Problem description »
This task calls for copying every line of the records that includes the word "size".

-=-=-=-=-

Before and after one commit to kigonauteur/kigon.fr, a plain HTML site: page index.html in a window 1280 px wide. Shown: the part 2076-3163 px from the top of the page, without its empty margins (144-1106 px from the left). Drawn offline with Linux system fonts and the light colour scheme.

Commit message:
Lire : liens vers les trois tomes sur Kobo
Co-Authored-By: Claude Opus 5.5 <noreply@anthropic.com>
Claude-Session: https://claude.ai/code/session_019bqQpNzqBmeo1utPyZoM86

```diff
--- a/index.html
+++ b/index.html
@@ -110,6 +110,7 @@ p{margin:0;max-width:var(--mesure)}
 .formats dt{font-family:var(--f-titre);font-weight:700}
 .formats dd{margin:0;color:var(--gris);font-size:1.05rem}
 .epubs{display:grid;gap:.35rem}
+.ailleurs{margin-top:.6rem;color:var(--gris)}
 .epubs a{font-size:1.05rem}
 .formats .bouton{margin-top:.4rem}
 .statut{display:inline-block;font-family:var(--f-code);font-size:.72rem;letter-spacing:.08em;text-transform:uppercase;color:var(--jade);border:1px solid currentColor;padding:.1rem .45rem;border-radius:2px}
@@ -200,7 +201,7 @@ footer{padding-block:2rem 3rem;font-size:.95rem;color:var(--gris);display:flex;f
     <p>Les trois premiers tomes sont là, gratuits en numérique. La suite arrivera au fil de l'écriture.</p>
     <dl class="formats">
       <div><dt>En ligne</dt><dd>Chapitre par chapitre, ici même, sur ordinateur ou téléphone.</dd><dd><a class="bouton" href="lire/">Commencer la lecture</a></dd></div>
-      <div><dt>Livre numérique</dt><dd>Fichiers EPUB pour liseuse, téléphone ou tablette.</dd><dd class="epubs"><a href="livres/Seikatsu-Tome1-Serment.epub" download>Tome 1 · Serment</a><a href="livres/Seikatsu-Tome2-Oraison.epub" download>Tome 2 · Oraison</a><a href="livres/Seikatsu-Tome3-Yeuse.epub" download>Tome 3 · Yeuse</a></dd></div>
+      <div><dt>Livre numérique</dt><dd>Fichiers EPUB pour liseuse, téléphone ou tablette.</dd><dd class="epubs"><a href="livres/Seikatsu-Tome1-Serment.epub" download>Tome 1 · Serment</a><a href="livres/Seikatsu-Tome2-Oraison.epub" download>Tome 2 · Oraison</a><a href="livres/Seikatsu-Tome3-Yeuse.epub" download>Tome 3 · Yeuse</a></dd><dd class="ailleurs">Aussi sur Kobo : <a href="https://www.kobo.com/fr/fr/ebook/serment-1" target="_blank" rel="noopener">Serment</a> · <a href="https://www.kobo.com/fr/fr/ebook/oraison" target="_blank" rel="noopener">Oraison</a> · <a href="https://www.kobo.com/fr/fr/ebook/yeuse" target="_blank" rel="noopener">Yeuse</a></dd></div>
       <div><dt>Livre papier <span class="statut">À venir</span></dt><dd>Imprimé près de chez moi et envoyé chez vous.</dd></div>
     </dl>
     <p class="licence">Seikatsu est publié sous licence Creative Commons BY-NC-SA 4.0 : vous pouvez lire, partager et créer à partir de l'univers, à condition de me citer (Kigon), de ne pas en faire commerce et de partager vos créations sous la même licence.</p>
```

-=-=-=-=-

Expected output »
 .formats dd{margin:0;color:var(--gris);font-size:1.05rem}
 .epubs a{font-size:1.05rem}
 .statut{display:inline-block;font-family:var(--f-code);font-size:.72rem;letter-spacing:.08em;text-transform:uppercase;color:var(--jade);border:1px solid currentColor;padding:.1rem .45rem;border-radius:2px}
@@ -200,7 +201,7 @@ footer{padding-block:2rem 3rem;font-size:.95rem;color:var(--gris);display:flex;f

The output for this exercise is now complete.